I stumble from my bed. I trip slightly over an area rug, then tangle my legs in the space heater, which proceeds to tip over. The cord is frayed, and sparks slightly as I extricate myself. I run into the bathroom, which is already wet from a kid's shower. Sliding across the tile, I catch myself against the towel rack, which partially pulls from the wall. I shove it back in place; it's loose but still hanging. I turn the water knobs as I fiddle with the reception on the radio that sits plugged in on a shelf over the tub. As I climb into the tub I almost knock the radio off the ledge. When I try to get out, I pull myself up by the towel rack, completely pulling it from the wall and falling back into the tub with a splash.

Photo courtesy of James S Newman
Photo courtesy of James S. Newman.

I dry off a bit as I am pulling on my pants, walking across the room to check on my delinquent offspring, and stumbling over my half-mast trousers. I discover the family is already downstairs and waiting for me. I rush to finish my morning ablutions. Where is the toothpaste and deodorant? Can't find either; I guess I'm going without. No towel, either; it's sodden on the floor with the broken rack. Looks like I won't be washing my hands.

I run down the stairs and into the kitchen. I put on boiling water for tea and throw some bread in the toaster. I turn on the oven to make croissants, but the kids are screaming that they are late. I dash from the kitchen, leaving my culinary preparations in a state of flux. As I walk out, I hit the button on the dryer to finish off a load from last night. The kids are already in the car. I run out to get behind the wheel, and we fishtail out of the driveway, which is covered with four inches of new snow.

Slaloming down the hill too fast on a slippery day, I pull my iPhone from my pocket and unhook my seatbelt for increased mobility. The phone is low on charge, so I bend over and fish the charging cord from beneath my seat and plug it into the jack. I hear my kids scream—must be a song they are singing along to. We spin onto the main street and are on our way.

I look at several important texts as I plow through the drifts. There is something from the admissions office, another application to review, a note from an old friend, and a reminder not to be late for my meeting. I think I'll change my Facebook status to “running late.”

I hear my elder daughter shriek, “Dad, you ran that stop sign!” Just because she has a learner's permit is no reason to backseat drive, especially when she is in the front seat.

I run my hand across my jaw. Dang, I forgot to shave. I pull the electric razor from my glove box as I call my secretary. I get a fairly clean shave, steering with my knee. I pull a disposable razor out and touch up my sideburns in the rear view mirror. I drop my youngest off at school, and she bends down and kisses the ground. Kids are weird.

After I drop my genetic units off at their various sites of higher learning, I race to my parking garage, but it is full. I do a quick U-turn. Why is everyone honking; they are acting like it's New York City, not Rochester, Minnesota. Whatever happened to “Minnesota Nice?” Hadn't they ever seen a high-speed maneuver on ice before?

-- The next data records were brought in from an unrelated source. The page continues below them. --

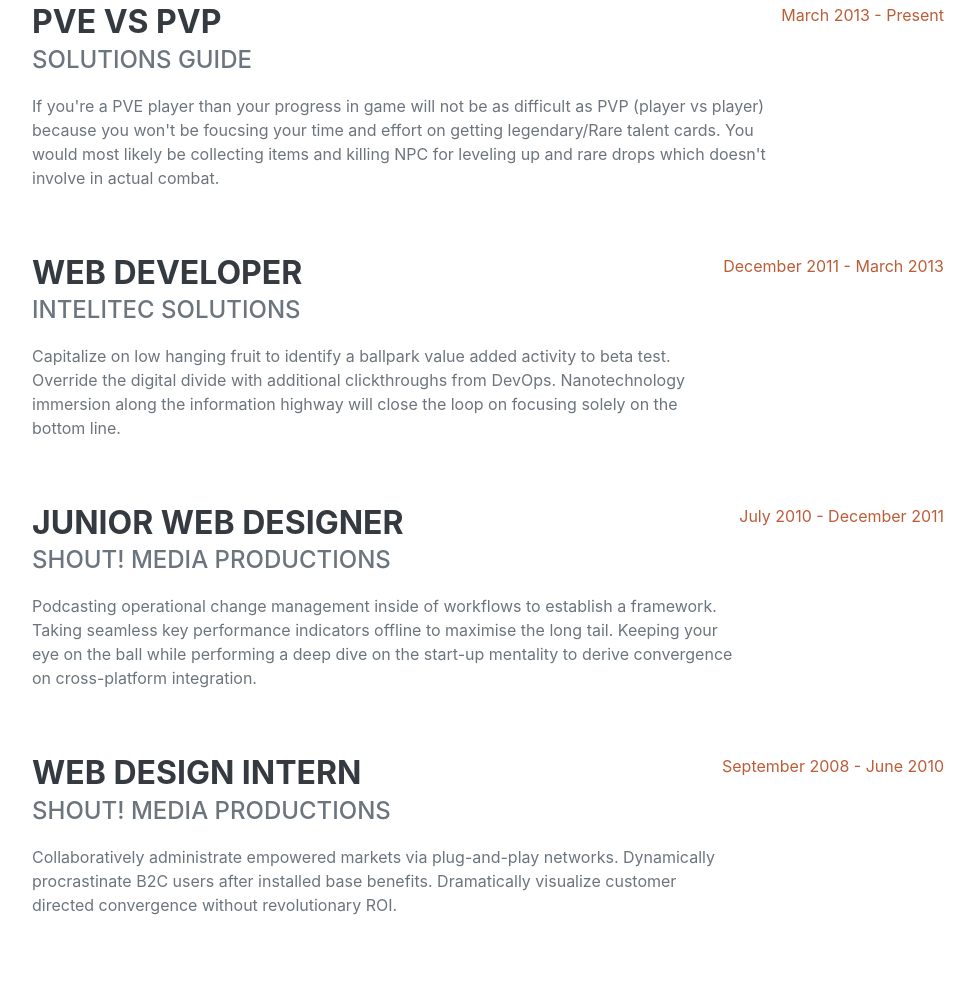
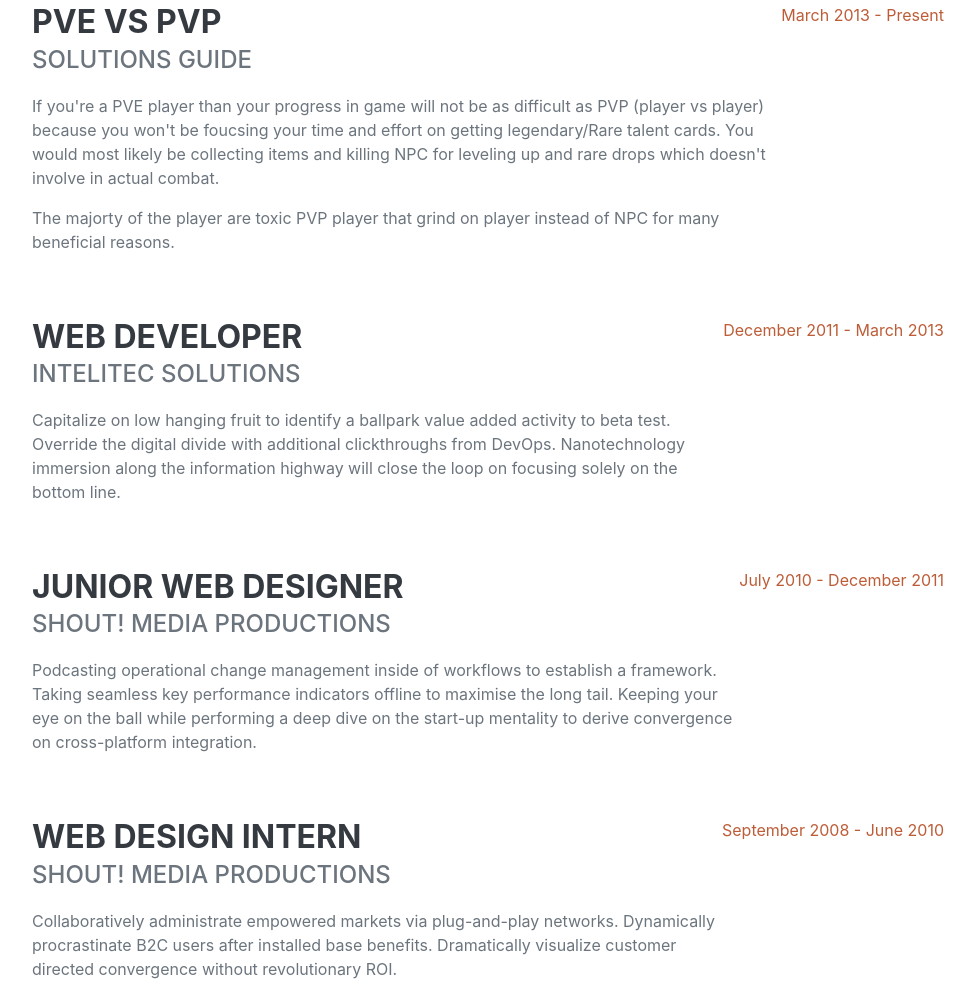
Before and after one commit to Darkness-Skill/Darkness-Skill.github.io, a plain HTML site: page index.html in a window 1280 px wide. Shown: the part 993-1996 px from the top of the page, without its empty margins (288-1263 px from the left). Drawn offline with nearby package versions, Linux system fonts and the light colour scheme; a web font is replaced by a local one.

Commit message:
Update index.html

```diff
--- a/index.html
+++ b/index.html
@@ -67,7 +67,8 @@
                             <h3 class="mb-0">PVE VS PVP</h3>
                             <div class="subheading mb-3">Solutions Guide</div>
                             <p>If you're a PVE player than your progress in game will not be as difficult as PVP (player vs player) because you won't be foucsing your time and effort on getting legendary/Rare talent cards. You would most likely be collecting items and killing NPC for leveling up and rare drops which doesn't involve in actual combat.</p>
-                        </div>
+                       	    <p>The majorty of the player are toxic PVP player that grind on player instead of NPC for many beneficial reasons. </p>
+			    </div>
                         <div class="flex-shrink-0"><span class="text-primary">March 2013 - Present</span></div>
                     </div>
                     <div class="d-flex flex-column flex-md-row justify-content-between mb-5">
```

I zoom into a spot, my tail end sticking out into the street. I run across the ice, slipping and almost falling. I run between cars as they dawdle along. Again with the honking—so uncivil! I catch my ankle in a grate as I leap over a snow pile, but stabilize myself on the shoulders of a lady walking down the sidewalk. Luckily she was balanced by her walker.

I bolt up the stairs, leaving a wet trail on the linoleum. The elevator door is closing and I shove my hand in to pop the doors back open. It almost doesn't open, but someone is kind enough to hit the “open door” button.

I stride into the committee room only five minutes behind schedule, and grab a very hot coffee, which drips in my lap as I sit down. It is bad form to be late, since I am the chairman. I welcome everybody and call the Hospital Safety Committee to order.